Writers share their quintessential beach reads and tell us why they fit into or redefine the mold.
David Baldacci, Fairfax
Author of political thrillers "Absolute Power" (1996) and "The Whole Truth" (2008)
One book I really enjoy is Nelson DeMille's "Plum Island," a treasure hunt with a contemporary twist. Or "The Gold Coast." Interesting reads. One of his main characters in "Plum Island," John Corey, has a fast mouth; he's funny as hell. DeMille gives you just enough research, just enough information to feel like you're learning something, and characters you can be engaged by.
Susan Choi, New York
Author of "A Person of Interest" (2008), Pulitzer Prize finalist for "American Woman" (2003)
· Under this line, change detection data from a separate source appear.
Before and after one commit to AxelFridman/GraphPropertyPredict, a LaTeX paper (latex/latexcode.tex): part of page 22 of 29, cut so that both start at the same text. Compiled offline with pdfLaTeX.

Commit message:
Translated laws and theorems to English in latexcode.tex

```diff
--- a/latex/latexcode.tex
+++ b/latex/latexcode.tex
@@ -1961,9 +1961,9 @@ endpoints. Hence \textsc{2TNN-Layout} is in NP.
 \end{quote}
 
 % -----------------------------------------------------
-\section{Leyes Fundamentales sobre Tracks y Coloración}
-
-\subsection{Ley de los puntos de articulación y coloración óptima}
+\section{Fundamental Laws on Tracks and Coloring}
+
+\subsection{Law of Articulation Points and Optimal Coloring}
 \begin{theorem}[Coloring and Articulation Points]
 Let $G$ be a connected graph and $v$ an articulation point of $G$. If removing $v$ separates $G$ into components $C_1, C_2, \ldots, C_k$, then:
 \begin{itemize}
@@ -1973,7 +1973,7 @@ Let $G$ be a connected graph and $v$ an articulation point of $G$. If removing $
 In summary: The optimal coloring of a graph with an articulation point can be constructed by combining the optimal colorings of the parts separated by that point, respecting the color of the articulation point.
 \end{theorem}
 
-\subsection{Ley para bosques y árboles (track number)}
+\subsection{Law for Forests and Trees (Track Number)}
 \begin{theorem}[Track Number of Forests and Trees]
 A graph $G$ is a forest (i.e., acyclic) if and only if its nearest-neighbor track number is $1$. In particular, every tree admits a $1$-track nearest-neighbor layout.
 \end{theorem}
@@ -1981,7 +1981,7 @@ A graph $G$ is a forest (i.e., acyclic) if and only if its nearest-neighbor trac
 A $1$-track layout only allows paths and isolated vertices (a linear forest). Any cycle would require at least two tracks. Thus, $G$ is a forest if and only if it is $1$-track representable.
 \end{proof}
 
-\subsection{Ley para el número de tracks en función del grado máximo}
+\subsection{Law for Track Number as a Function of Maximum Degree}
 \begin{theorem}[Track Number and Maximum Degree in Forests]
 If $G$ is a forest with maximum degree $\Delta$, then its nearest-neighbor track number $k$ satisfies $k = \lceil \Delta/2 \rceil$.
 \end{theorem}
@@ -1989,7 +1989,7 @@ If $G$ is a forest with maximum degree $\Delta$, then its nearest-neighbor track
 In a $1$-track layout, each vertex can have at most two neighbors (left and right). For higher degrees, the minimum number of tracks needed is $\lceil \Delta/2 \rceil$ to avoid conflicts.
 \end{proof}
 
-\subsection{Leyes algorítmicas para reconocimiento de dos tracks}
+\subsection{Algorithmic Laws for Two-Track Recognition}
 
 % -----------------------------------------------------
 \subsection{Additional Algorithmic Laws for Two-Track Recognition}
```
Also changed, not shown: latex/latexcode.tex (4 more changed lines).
I often choose beach reading because it's short and funny, but one of greatest beach-read experiences I ever had was reading a huge chunk of "War and Peace." I was staying at a beach house in Cape Cod above these tidal slats. At low tide, I'd walk out half a mile with a chair and plop down. It was really sublime to sit there with the tide out while people would play softball. A lot of people are worried their beach reading needs to be lowbrow and easy because they'll be distracted, but "War and Peace" -- I couldn't put it down.
Mary Higgins Clark, Saddle River, N.J.
Author of more than two dozen suspense novels
"Gift From the Sea," the Anne Morrow Lindbergh book, because when I'm up in my home on Cape Cod and walking along the beach, . . .
I think the thoughts she thought at the time -- a sense of eternity, a sense of peace, a sense of holding up a shell and listening and hearing the sea.
Tananarive Due, Glendora, Calif.
Author of supernatural fiction works "The Between" (1995) and "Blood Colony" (2008)
"The Stand" by Stephen King, because it's all-absorbing. I think that in "The Stand," like all of his novels, he creates real people who walk you through a nightmare. The great thing about being somewhere like the beach is that you can look up and assure yourself the world is alive and well.
Janet Evanovich, Hanover, N.H.
Author of the Stephanie Plum series
Maybe "The Great Gatsby." It has something to do with the time. A lighter, happier time. My second choice would be Nancy Drew, for similar reasons. When you're living in a time that's tense or stressful, maybe you think back to books that were about simpler times, when Ned Nickerson was a good guy and a mother didn't have to worry about her daughter being out with him. A time when you could see Nancy Drew in that roadster. We would all like to be riding in that roadster now.
Thomas Mallon, Washington
Critic and author of "Henry and Clara" (1994) and "Fellow Travelers" (2007)
One book that would qualify nicely for the sort of high-end vacation reading is "Nicholas Nickleby." There you have the extremes of human nature -- the detestable Wackford Squeers and the saintly Cheeryble brothers -- in one fat, companionable little volume.